How ironic that the church could produce such moments of transcendence, while committing a continuous sin against humanity throughout history. I’ve seen and heard in real time, as well as in stories and pictures, of the brutality that we human beings have committed, often in the name of God. I’m sad at Christmas because I miss my parents, and I feel sad that I love the Christmas story but distrust the churches that claim custodianship of it. Many of their teachings set my teeth on edge because I see so much injustice in them. I can’t stand injustice. Especially my own judgmental nature, based as it is on a sense of right and wrong. I don’t deny there is a right and wrong. I just don’t see a way of living without dealing personally (following Dostoyevsky’s lead) with crime and punishment.

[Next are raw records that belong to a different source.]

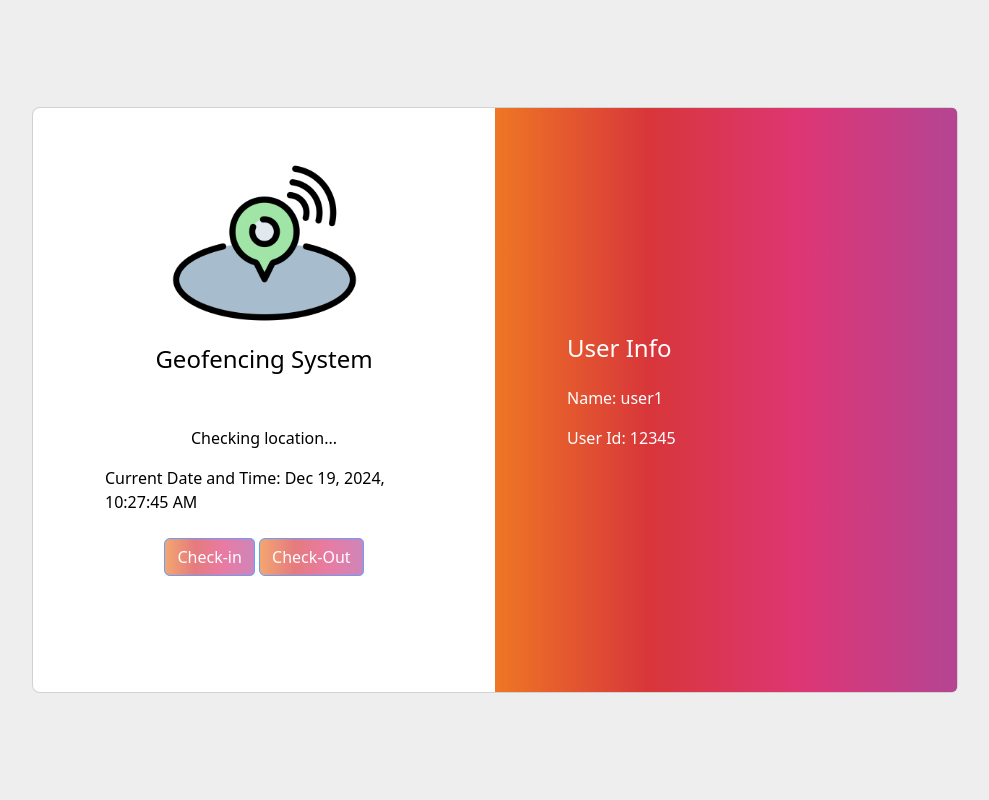
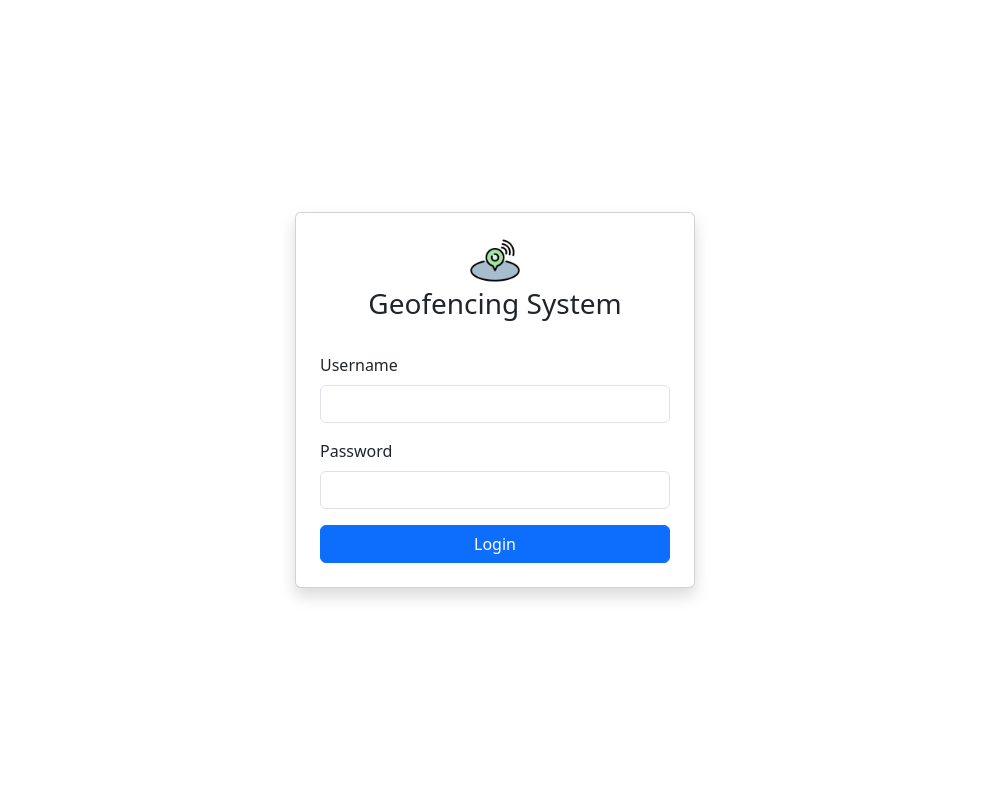
Before and after one commit to soumya-ranjan-pratap/GeofencingSys, a Django app: page / in a window 1280 px wide. Shown: the whole page, without its empty margins (145-1134 px from the left). Run offline with Django 5.2, Linux system fonts and the light colour scheme.

Commit message:
Login and admin has added

```diff
--- a/geofencing/templates/geofencing/index.html
+++ b/geofencing/templates/geofencing/index.html
@@ -48,8 +48,12 @@
                   <div class="col-lg-6 d-flex align-items-center gradient-custom-2">
                     <div class="text-white px-3 py-4 p-md-5 mx-md-4">
                       <h4 class="mb-4">User Info</h4>
-                      <p>Name: user1</p>
-                      <p>User Id: 12345</p>
+                      <p>Name: {{user.username}}</p>
+                      <p>User Id: {{user.id}}</p>
+                      <div class="text-center pt-1 mb-5 pb-1" style="margin-top: 20px;">
+                        <button data-mdb-button-init data-mdb-ripple-init class="btn btn-danger btn-block fa-lg gradient-custom-2 mb-3" type="button" id="logoutBtn">Logout</button>
+                      </div>
+
                     </div>
                   </div>
                 </div>
@@ -84,7 +88,8 @@ displayDateTime();
         // Function to get CSRF Token from the hidden input field
         const csrfToken = document.getElementById('csrf_token').value;
 
-        // Geolocation Check
+    const currentUsername = "{{ user.username }}";  // This is injected from Django template
+
     // Geolocation Check
     navigator.geolocation.getCurrentPosition(
         (position) => {
@@ -126,7 +131,6 @@ displayDateTime();
         }
     );
 
-
     document.getElementById("checkinBtn").onclick = () => {
         navigator.geolocation.getCurrentPosition((position) => {
             const { latitude, longitude } = position.coords;
@@ -139,7 +143,7 @@ document.getElementById("checkinBtn").onclick = () => {
                     'X-CSRFToken': csrfToken
                 },
                 body: new URLSearchParams({
-                'username': "user1",
+                    'username': currentUsername,  // Use dynamic username
                     'action': "check-in",
                     'latitude': latitude,
                     'longitude': longitude
@@ -157,7 +161,6 @@ document.getElementById("checkinBtn").onclick = () => {
         });
     };
 
-
     document.getElementById("checkoutBtn").onclick = () => {
         navigator.geolocation.getCurrentPosition((position) => {
             const { latitude, longitude } = position.coords;
@@ -170,7 +173,7 @@ document.getElementById("checkoutBtn").onclick = () => {
                     'X-CSRFToken': csrfToken
                 },
                 body: new URLSearchParams({
-                'username': "user1",
+                    'username': currentUsername,  // Use dynamic username
                     'action': "check-out",
                     'latitude': latitude,
                     'longitude': longitude
@@ -188,6 +191,25 @@ document.getElementById("checkoutBtn").onclick = () => {
         });
     };
 
+    document.getElementById("logoutBtn").onclick = () => {
+        fetch("/logout/", {
+            method: "POST",
+            headers: {
+                'X-CSRFToken': csrfToken
+            }
+        })
+        .then(response => {
+            if (response.ok) {
+                window.location.href = '/login/';  // Now this correctly redirects
+            } else {
+                alert("Error logging out");
+            }
+        })
+        .catch(error => {
+            console.error("Error:", error);
+            alert("Error during logout");
+        });
+    };
 
     </script>
     <script src="https://cdn.jsdelivr.net/npm/bootstrap@5.3.3/dist/js/bootstrap.bundle.min.js" integrity="sha384-YvpcrYf0tY3lHB60NNkmXc5s9fDVZLESaAA55NDzOxhy9GkcIdslK1eN7N6jIeHz" crossorigin="anonymous"></script>
--- /dev/null
+++ b/geofencing/templates/geofencing/login.html
@@ -0,0 +1,48 @@
+<!DOCTYPE html>
+<html lang="en">
+<head>
+    <meta charset="UTF-8">
+    <meta name="viewport" content="width=device-width, initial-scale=1.0">
+    <title>Geofencing System - Login</title>
+    {% load static %}
+    <link rel="stylesheet" href="{% static 'css/main.css' %}">
+    <link rel="icon" href="{% static 'image/marker.png' %}">
+    <link href="https://cdn.jsdelivr.net/npm/bootstrap@5.3.3/dist/css/bootstrap.min.css" rel="stylesheet">
+</head>
+<body>
+    <div class="container d-flex justify-content-center align-items-center vh-100">
+        <div class="card p-4 shadow" style="width: 400px;">
+            <!-- Geofencing System Header with Logo -->
+            <div class="text-center mb-4">
+                <img src="{% static 'image/marker.png' %}" alt="Logo" style="width: 50px;">
+                <h3>Geofencing System</h3>
+            </div>
+
+            <!-- Login Form -->
+            <form method="POST" action="{% url 'login' %}">
+                {% csrf_token %}
+                <div class="mb-3">
+                    <label for="username" class="form-label">Username</label>
+                    <input type="text" class="form-control" id="username" name="username" required>
+                </div>
+                <div class="mb-3">
+                    <label for="password" class="form-label">Password</label>
+                    <input type="password" class="form-control" id="password" name="password" required>
+                </div>
+                <button type="submit" class="btn btn-primary w-100">Login</button>
+            </form>
+
+            <!-- Display error messages -->
+            {% if messages %}
+                <div class="alert alert-danger mt-3">
+                    {% for message in messages %}
+                        <p>{{ message }}</p>
+                    {% endfor %}
+                </div>
+            {% endif %}
+        </div>
+    </div>
+
+    <script src="https://cdn.jsdelivr.net/npm/bootstrap@5.3.3/dist/js/bootstrap.bundle.min.js"></script>
+</body>
+</html>
--- a/geofencing/views.py
+++ b/geofencing/views.py
@@ -4,12 +4,52 @@ from .models import CheckInOut
 from datetime import datetime
 from geopy.distance import geodesic
 from django.utils.timezone import now
+from django.shortcuts import render, redirect
+from django.contrib.auth import authenticate, login
+from django.contrib import messages
+from django.contrib.auth import logout
+from django.contrib.auth.forms import UserCreationForm
 
-GEOFENCE_COORDS = (20.301176124999998, 85.856136)  # Example coordinates (latitude, longitude)
-GEOFENCE_RADIUS = 0.1  # 100 meters
+
+GEOFENCE_COORDS = (20.3011975, 85.85613799999999)
+GEOFENCE_RADIUS = 0.05  # 50 meters
+
+
+def login_view(request):
+    if request.method == 'POST':
+        username = request.POST['username']
+        password = request.POST['password']
+        user = authenticate(request, username=username, password=password)
+        if user is not None:
+            login(request, user)
+            return redirect('index')  # Redirect to the index page
+        else:
+            messages.error(request, "Invalid username or password")
+    return render(request, 'geofencing/login.html')
+
+def logout_view(request):
+    logout(request)
+    return redirect('login')
+
+
+def register(request):
+    if request.method == 'POST':
+        form = UserCreationForm(request.POST)
+        if form.is_valid():
+            form.save()
+            messages.success(request, 'User created successfully!')
+            return redirect('login')
+        else:
+            messages.error(request, 'Error creating user. Please try again.')
+    else:
+        form = UserCreationForm()
+
+    return render(request, 'geofencing/register.html', {'form': form})
+
 
 def index(request):
-    return render(request, 'geofencing/index.html')
+    user = request.user
+    return render(request, 'geofencing/index.html', {'user' : user})
 
 
 def check_geofence(request):
@@ -28,7 +68,6 @@ def check_geofence(request):
         print("User is outside the geofence")
         return JsonResponse({"status": "outside"})
 
-
 def record_action(request):
     if request.method == 'POST':
         username = request.POST.get('username')
@@ -40,6 +79,11 @@ def record_action(request):
         print(f"Action: {action}, User: {username}, Latitude: {latitude}, Longitude: {longitude}")
 
         if action == 'check-in':
+            # Check if the user already has an open check-in (not checked out)
+            existing_check_in = CheckInOut.objects.filter(username=username, check_out__isnull=True).first()
+            if existing_check_in:
+                return JsonResponse({'status': 'error', 'message': 'You are already checked in. Please check-out before checking in again.'})
+
             # Record check-in
             check_in = CheckInOut.objects.create(
                 username=username,
@@ -50,16 +94,19 @@ def record_action(request):
             return JsonResponse({'status': 'success', 'message': 'Check-In recorded!', 'id': check_in.id})
 
         elif action == 'check-out':
-            # Find the latest Check-In record for the user (without a check-out time)
-            check_out = CheckInOut.objects.filter(username=username, check_out__isnull=True).last()
-            if check_out:
-                check_out.longitude = longitude
-                check_out.latitude = latitude
-                check_out.check_out = now()
-                check_out.save()
-                return JsonResponse({'status': 'success', 'message': 'Check-Out recorded!'})
-            else:
-                return JsonResponse({'status': 'error', 'message': 'No Check-In record found for this user.'})
+            # Find the most recent Check-In record for the user that hasn't been checked out
+            check_in = CheckInOut.objects.filter(username=username, check_out__isnull=True).last()
+
+            if not check_in:
+                # No Check-In record found for this user, return an error
+                return JsonResponse({'status': 'error', 'message': 'No recent Check-In record found for this user.'})
+
+            # If a Check-In exists, record the Check-Out
+            check_in.longitude = longitude
+            check_in.latitude = latitude
+            check_in.check_out = now()
+            check_in.save()
+            return JsonResponse({'status': 'success', 'message': 'Check-Out recorded!'})
 
         return JsonResponse({'status': 'error', 'message': 'Invalid action.'})
 
--- a/geofencing_system/urls.py
+++ b/geofencing_system/urls.py
@@ -14,11 +14,17 @@ Including another URLconf
     1. Import the include() function: from django.urls import include, path
     2. Add a URL to urlpatterns:  path('blog/', include('blog.urls'))
 """
+from django.contrib import admin
 from django.urls import path
 from geofencing import views
+from django.shortcuts import redirect
 
 urlpatterns = [
-    path('', views.index, name='index'),
+    path('admin/', admin.site.urls),
+    path('', views.login_view, name='login'),  # Root URL redirects to login page
+    path('login/', views.login_view, name='login'),
+    path('index/', views.index, name='index'),
     path('check_geofence/', views.check_geofence, name='check_geofence'),
     path('record_action/', views.record_action, name='record_action'),
+    path('logout/', views.logout_view, name='logout'),
 ]
```
Also changed, not shown: geofencing/templates/geofencing/register.html (added, +21 -0 lines). Lines whose indentation alone changed are shown as unchanged.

I became aware of Japan in grade-school because growing up I was told the Japanese were doing terrible things to Americans. I hated them for their attack on Pearl Harbor, which I saw pictures of in magazines and newspapers. I was petrified with fear of such evil people. In my child’s mind I was afraid they were coming for me. But later, when I saw the destruction of Hiroshima and Nagasaki in newsreels, I cried for the Japanese. I went to the local library in December of 1945 and asked for all the books on Japan they had. Those books turned me into a student of that country for the rest of my life. I learned a lot about Japan. In 2011 the Japanese government, on behalf of Emperor Heisei, awarded me a medal for my fifty years of teaching about Japanese history.